**Task to carry out**
Each line below that contains the word "cuánto" is to be counted; give only the final number.

[Records from a collection]
--------------------------------

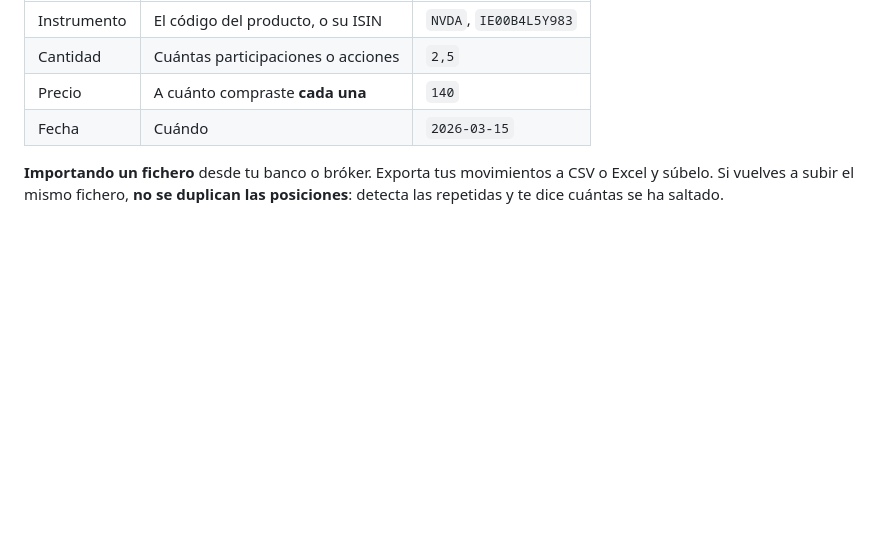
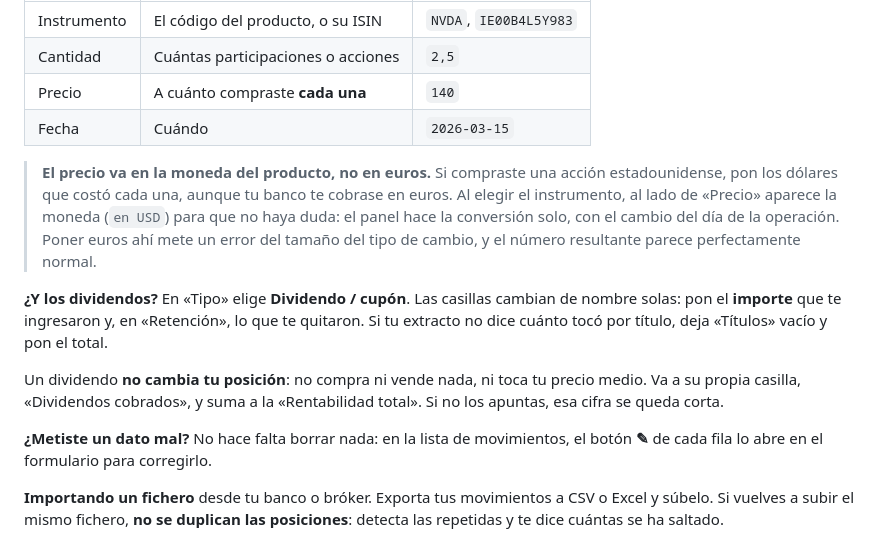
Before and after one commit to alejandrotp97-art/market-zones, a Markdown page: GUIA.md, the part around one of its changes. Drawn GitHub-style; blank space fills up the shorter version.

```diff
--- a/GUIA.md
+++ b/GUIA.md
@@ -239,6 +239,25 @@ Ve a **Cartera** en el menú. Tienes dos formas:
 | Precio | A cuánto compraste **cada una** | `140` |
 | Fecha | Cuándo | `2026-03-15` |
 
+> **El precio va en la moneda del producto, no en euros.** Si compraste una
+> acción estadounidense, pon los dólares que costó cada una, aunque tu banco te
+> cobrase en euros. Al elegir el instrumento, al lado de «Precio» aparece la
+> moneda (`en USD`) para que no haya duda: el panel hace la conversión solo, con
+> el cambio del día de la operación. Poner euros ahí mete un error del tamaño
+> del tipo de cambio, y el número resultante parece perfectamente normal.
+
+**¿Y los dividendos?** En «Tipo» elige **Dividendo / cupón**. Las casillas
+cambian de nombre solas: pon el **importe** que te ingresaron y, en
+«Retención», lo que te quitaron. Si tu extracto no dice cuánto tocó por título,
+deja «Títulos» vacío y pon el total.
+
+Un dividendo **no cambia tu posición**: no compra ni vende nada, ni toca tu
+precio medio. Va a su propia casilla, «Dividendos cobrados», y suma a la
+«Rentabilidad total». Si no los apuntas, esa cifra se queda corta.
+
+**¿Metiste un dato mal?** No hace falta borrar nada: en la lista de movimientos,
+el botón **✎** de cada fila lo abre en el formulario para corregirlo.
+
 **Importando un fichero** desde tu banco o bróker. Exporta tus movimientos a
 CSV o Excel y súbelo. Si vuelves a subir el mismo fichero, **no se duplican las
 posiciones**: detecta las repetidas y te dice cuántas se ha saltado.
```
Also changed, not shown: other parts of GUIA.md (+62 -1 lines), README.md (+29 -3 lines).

--------------------------------

**Problem solution**
2